Artificial intelligence is one of the buzzwords of the moment, attracting investments and sparkling geopolitical tensions and global challenges. We have seen with Kai Fu Lee and his AI superpowers book the social and economic implications that implementation of large-scale AI will have on jobs, production processes and the very nature of being human and how human beings perceive themselves in relation to the others, the society and the surrounding world. AI is expected to generate more than two million additional jobs in the world by 2020 and more than fifteen thousand billion dollars in economic value by 2030 thanks to increased productivity.
One of the industries most affected by the AI disruption will certainly be the retail sector and, incidentally, marketing of course.
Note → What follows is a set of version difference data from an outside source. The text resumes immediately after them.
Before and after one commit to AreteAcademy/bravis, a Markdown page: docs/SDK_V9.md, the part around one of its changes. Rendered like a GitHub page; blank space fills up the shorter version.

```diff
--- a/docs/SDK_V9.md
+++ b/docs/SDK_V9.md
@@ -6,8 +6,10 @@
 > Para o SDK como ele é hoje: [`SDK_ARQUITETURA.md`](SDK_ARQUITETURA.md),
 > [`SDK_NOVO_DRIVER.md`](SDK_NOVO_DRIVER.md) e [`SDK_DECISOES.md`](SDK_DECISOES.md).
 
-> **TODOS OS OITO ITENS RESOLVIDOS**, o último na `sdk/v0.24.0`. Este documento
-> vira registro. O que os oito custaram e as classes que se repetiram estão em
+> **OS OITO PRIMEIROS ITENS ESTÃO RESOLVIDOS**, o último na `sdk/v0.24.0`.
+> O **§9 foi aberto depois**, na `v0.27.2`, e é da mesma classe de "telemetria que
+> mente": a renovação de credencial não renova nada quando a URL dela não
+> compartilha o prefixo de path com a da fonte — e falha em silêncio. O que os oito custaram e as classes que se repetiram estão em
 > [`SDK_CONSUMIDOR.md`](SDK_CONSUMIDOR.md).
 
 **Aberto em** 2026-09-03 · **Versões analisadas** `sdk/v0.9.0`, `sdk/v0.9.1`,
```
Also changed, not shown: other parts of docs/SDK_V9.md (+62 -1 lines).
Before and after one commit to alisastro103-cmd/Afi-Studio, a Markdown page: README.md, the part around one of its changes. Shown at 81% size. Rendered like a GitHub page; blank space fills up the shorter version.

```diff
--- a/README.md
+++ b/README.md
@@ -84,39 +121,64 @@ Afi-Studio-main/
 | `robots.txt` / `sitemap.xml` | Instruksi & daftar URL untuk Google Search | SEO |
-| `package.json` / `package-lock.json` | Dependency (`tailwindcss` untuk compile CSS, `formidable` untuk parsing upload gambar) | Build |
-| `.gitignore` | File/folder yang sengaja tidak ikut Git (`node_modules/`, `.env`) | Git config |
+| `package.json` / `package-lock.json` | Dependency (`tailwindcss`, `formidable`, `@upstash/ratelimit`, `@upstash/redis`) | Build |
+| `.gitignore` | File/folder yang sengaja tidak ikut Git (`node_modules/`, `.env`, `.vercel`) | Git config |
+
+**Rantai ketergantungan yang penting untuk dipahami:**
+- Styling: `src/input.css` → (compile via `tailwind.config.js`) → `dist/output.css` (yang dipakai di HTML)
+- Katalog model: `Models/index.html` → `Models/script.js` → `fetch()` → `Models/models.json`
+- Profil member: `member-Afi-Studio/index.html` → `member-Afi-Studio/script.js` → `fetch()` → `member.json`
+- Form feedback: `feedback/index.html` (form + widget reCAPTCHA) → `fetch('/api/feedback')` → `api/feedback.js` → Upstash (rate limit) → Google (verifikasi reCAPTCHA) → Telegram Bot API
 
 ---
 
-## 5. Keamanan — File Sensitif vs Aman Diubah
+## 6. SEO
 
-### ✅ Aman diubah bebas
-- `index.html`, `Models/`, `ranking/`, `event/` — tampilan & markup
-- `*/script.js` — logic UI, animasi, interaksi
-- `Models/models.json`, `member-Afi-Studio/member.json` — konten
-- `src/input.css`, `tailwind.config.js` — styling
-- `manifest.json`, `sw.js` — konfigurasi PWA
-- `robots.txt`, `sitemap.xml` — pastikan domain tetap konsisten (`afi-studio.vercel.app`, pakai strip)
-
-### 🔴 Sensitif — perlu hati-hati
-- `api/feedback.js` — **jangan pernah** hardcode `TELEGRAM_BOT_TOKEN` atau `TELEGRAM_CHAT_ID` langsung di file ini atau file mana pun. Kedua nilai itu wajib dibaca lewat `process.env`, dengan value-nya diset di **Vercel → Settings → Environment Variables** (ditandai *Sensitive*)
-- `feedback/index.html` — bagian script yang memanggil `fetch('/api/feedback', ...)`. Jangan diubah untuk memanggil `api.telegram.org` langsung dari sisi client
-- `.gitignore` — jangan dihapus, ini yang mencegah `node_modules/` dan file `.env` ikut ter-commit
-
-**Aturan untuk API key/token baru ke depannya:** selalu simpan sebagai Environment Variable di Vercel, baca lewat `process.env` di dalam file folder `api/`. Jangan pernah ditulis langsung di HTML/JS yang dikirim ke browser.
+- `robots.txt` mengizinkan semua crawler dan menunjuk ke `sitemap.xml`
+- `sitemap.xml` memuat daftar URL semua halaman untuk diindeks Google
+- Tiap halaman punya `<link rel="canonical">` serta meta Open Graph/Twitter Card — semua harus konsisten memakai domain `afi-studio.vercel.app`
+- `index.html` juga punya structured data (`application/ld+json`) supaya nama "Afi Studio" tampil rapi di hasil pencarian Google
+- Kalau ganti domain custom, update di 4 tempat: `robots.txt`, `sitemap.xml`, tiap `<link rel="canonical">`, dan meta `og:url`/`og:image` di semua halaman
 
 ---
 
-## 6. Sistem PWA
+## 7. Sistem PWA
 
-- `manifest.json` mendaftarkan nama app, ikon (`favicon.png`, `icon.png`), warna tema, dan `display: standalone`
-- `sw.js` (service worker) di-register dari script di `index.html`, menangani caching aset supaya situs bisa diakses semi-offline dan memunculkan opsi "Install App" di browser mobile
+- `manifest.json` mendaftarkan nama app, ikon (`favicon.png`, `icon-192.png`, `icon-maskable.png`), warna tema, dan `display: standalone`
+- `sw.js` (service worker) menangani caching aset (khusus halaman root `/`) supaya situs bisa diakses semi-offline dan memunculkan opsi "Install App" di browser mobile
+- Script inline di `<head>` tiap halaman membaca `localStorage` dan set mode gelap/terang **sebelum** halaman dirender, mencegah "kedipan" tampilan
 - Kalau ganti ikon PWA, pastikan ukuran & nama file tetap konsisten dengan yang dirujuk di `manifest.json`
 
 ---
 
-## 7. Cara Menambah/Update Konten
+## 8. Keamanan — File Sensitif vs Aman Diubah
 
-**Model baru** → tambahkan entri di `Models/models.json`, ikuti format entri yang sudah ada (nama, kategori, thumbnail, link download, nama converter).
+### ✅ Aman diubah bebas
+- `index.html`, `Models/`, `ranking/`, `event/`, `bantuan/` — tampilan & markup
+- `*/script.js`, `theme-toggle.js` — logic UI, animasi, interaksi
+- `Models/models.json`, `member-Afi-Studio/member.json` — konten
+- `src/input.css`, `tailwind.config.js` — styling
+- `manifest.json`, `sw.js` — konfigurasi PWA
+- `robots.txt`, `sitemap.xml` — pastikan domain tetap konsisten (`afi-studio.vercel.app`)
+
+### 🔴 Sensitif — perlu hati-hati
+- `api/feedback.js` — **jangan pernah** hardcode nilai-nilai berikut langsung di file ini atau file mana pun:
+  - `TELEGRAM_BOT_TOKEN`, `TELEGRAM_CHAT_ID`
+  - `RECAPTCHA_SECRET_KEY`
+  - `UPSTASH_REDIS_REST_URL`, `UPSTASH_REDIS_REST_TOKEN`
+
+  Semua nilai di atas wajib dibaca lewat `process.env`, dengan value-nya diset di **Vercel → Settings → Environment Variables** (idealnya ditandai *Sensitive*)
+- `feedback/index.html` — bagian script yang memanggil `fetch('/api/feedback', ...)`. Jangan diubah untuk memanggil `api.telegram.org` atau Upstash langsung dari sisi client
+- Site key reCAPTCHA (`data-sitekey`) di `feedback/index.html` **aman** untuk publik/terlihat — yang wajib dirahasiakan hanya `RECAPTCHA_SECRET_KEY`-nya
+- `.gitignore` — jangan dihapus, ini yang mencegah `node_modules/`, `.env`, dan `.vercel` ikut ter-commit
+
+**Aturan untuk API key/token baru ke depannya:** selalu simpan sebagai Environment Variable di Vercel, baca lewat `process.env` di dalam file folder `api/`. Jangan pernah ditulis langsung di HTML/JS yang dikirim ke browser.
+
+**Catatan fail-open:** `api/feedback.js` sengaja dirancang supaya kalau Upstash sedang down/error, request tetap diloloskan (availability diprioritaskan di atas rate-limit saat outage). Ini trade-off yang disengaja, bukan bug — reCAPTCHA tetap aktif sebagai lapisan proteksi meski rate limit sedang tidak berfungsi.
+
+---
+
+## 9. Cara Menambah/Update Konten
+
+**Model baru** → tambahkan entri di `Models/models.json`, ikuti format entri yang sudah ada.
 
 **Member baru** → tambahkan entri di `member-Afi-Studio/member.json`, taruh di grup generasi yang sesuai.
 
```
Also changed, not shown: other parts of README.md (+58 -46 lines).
We see it also from the analysis of the last Statista Digital Compass (free download here) and from the strategic moves of traditional retailers and big brands that have often implemented AI technologies also in product design (Tommy Hilfiger for example). Yet investments are still lagging behind other sectors, certainly not as in the case of the travel sector where, against an estimated high impact there’s a really low rate of actual implementation.
Perhaps a stimulus can come from startups that are launching truly disruptive products, software and services in the retail world. I’m thinking about the most innovative ones like Abeja and its deep learning platform to fully understand the behavior of its customers, Signify for the world of the home design, and many others. Interaction with customers, analysis of data and behaviors to identify patterns that are difficult to grasp with traditional intuition, can trigger important marketing levers and accelerate the transition to new retail that we often talk about on these pages.
One of the most interesting solutions is certainly provided by Twenty Billion Neurons, a Berlin startup that offers its customers Millie: a true all-round brand assistant able to manage the relationship with the customer base, promote the brand and interact in a natural, intelligent way with human beings through a neural network capable of understanding over a thousand dynamic gestures and movements in real time, interacting with natural conversation in 120 languages and dialects (!) and receiving inputs in an intuitive and touchless approach.
The potential, as seen in the video demo, is practically unlimited for omnichannel retail both in the physical world and in e-commerce. Just consider Millie the avatar, probably knowing you very well, with a mix of AI processing power and insight production and a record base built on the history of purchases, data and behavior on social networks, tastes and interests in your wishlists. All this amount of data, profiling technology and AI-powered processing approach, interacts with you noth in-store and in the digital touchpoints with the brand. We’re talking future … practically … or not?